Well the holidays are coming to a close. It’s always a weird feeling when your year comes to an end. The reflection that takes place is generally motivating or a bit depressing. At the end of 2012, I said I had the worst year of my life. Both my grandmothers passed away within two weeks of each other, my gut health was in really poor shape and I was in pain every day, I had recently quit my job in advertising and decided to go back for my master’s degree in occupational therapy – something I never could have predicted. I also had a lot of positive events that year: my husband, then boyfriend, and I moved in together, and I maintained a 4.0 for all my prerequisite courses that I was taking full time while working part time two jobs while still balancing a social life.
This year I thought was a second runner up for worst year ever but really it was just a year of hurdles, challenges, changes, and really positive events. We lived in 4 different cities (which meant finding housing in 4 different cities and packing and unpacking 8 different times), I completed all my clinical rotations, graduated from my master’s program, wrote a cookbook, restored my fertility, celebrated my one-year wedding anniversary – all while battling the worst Hashimoto’s flare I could have ever imagined. I unfortunately discovered what chronic depression is (prior to that, I only knew anxiety), my body changed in ways that weren’t always pleasant or encouraging, and I was scared I would never feel like myself again. Hashimoto’s can be a very debilitating disease that is often brushed off by physicians who think you can take a pill and every symptom magically disappears.
That’s not how it is for many people. Many people across the world struggle every day with depression, fatigue, weight gain, painfully slow digestion, and infertility as a result of this disease despite taking that magic pill. I had flared 3 to 4 times since being diagnosed at age 19, but nothing held a candle to this one. I flared because I didn’t listen to my body and my intuition. I listened to someone else and I took Nature-Throid which is a thyroid hormone replacement derived from pig thyroid. I knew I didn’t do well with Armour (a similar medication) 7 years ago but wanted to give it another shot on my quest for fertility. Within 3 weeks my thyroid levels had gone from a very stable level to some of the highest my doctors had ever seen. It took 8 months for my thyroid and adrenal function to recover from that veritable hell. So what did I learn this year?
Always listen to your gut. “You know your body best” is not devoid advice. By listening to my body in the past, I eliminated nightshades before I even discovered the AIP, I broke off relationships with doctors that were only harming and not helping, and I refused many courses of antibiotics that would have no doubt made healing my leaky gut much more difficult.
I can handle a lot more than I thought I could. I don’t know many people who could work full time in a high stress environment while developing over 175 recipes for The Healing Kitchen, while struggling with a severe Hashimoto’s flare and subsequent depression, fatigue, and rapid weight gain, while dealing with the stress of moving 4 times. I’m going to pat myself on the back for that one because most people I know would absolutely crumble and give up. I didn’t give up on anything this year, including myself.

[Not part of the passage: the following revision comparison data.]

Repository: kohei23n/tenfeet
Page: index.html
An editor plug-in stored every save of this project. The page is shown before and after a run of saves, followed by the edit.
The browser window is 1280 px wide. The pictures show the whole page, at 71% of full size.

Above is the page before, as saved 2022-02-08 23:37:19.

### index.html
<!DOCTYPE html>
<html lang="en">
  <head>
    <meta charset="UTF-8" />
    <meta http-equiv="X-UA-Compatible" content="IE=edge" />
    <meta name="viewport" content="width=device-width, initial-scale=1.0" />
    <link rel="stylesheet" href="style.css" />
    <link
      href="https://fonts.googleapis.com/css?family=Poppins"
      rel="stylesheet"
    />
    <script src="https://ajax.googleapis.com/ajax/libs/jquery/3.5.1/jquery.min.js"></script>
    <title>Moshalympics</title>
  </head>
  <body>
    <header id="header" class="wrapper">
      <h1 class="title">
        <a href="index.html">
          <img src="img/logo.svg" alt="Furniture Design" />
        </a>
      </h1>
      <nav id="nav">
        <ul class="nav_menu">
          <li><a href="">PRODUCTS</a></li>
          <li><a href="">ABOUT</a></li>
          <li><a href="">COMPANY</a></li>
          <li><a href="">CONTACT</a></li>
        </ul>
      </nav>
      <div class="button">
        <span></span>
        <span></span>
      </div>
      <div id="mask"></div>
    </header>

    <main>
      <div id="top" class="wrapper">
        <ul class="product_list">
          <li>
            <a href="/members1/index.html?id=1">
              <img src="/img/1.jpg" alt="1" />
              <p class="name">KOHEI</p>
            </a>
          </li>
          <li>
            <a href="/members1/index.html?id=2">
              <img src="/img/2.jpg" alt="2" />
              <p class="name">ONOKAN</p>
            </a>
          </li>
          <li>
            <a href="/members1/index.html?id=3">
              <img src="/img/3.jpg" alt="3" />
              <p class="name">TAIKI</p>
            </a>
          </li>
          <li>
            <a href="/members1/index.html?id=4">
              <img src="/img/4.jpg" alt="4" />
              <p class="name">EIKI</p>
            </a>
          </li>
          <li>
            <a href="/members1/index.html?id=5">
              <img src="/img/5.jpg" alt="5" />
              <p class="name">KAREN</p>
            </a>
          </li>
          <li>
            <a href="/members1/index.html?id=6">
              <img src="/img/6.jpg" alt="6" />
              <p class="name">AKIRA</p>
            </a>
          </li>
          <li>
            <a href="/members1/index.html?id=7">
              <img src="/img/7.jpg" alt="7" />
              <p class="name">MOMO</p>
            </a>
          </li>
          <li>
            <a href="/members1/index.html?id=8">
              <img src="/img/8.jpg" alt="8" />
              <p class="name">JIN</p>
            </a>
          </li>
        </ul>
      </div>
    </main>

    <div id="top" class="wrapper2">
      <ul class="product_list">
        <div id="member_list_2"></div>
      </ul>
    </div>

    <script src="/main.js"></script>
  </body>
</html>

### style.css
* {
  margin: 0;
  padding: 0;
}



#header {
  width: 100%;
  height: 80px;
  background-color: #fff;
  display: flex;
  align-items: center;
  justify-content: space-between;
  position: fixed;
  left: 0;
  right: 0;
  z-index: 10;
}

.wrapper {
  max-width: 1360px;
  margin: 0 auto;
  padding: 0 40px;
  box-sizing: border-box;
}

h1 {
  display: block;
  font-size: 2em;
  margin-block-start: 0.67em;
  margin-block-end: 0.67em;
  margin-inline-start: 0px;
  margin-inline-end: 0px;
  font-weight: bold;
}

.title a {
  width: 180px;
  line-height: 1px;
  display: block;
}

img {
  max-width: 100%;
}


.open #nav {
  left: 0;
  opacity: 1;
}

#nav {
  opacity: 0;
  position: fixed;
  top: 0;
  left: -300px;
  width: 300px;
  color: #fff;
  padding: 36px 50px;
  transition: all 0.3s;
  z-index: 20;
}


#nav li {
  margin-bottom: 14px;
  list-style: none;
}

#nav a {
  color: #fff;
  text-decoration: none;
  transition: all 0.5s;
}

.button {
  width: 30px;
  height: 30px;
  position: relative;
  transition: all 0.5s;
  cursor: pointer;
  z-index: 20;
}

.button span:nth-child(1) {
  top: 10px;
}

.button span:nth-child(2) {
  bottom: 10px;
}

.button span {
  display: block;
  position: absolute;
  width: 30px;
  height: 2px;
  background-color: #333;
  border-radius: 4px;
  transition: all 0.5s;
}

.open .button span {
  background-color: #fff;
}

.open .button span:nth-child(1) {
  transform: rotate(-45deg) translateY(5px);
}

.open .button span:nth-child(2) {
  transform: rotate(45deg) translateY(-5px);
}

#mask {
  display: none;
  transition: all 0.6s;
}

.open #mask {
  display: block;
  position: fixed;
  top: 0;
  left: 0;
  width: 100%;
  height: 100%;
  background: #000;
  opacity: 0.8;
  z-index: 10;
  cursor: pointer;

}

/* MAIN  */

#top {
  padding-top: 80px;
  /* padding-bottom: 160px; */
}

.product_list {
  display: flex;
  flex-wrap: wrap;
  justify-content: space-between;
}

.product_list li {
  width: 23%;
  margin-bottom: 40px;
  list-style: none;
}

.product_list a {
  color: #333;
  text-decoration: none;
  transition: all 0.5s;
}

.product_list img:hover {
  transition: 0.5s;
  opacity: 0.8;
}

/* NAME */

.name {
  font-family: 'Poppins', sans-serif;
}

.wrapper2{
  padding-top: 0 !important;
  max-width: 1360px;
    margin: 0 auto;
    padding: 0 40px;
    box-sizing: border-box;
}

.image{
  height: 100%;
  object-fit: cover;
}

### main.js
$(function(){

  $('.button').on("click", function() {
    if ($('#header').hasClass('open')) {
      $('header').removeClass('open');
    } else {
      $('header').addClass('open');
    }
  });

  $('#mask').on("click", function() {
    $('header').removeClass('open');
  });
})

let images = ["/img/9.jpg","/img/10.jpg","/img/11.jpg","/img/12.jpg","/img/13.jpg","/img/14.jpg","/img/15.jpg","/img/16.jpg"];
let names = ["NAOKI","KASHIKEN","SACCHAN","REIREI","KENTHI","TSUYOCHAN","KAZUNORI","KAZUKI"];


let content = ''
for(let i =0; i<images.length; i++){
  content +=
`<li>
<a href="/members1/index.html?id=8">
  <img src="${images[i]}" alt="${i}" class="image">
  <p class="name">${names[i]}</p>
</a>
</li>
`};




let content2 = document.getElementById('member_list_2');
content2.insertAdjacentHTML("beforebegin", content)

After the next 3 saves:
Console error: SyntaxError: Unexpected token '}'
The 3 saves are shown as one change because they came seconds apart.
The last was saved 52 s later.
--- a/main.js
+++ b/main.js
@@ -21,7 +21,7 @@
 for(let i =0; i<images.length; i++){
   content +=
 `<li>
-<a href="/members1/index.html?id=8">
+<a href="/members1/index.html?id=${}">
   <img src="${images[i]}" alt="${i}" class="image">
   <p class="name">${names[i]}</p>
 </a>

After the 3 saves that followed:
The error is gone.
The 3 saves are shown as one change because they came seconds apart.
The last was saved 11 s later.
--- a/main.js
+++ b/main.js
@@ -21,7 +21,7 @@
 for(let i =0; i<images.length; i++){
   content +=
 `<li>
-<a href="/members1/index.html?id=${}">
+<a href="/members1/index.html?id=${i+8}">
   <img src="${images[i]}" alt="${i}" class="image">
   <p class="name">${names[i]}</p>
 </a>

It’s okay to rely on others. I had to rely on my husband, friends, and family more than I typically like to this year. It made me feel very vulnerable at times, and I didn’t like how people felt sorry for me. I’m not one that responds well to empathy, but I actually begged for it many times this year. I just needed, not wanted, but needed my loved ones to understand the hell my body and mind was going through. I don’t know if they ever will truly get it (probably not) but I’m glad I didn’t hide it for once. Pride has it’s place, but it can get in the way of receiving the support you need during tough times.
Toxic people don’t deserve an ounce of energy. I had to deal with several women in my life this year (thankfully not family or close friends) that were absolutely, 100% negative toxicity for my ethos. Others begged me to confront them and stand up for myself and that is probably something I would have done in the past. But with these particular people, I realized it would be a fruitless effort. You can’t change others. They have to come to that on their own. When someone isn’t being a good person, you can sure as heck bet they have their own internal battles and demons they have yet to conquer. It’s not my job to help people realize when they aren’t being good to others. The universe will show them. I think with these particular women it already has even if they have yet to accept that. It will happen. But I no longer will make it my mission to help others “see” their effect on the world. I can only control how my actions and words affect others in a positive manner. Exiting the “mommy” rule I so easily take on has greatly increased my satisfaction with my relationships and let me let myself off the hook with the negative people I encounter.
I encourage you all to take time to reflect on your year. What went well? What didn’t? Is there anything you wish you could change, or do you find value in it all – even the crappy stuff?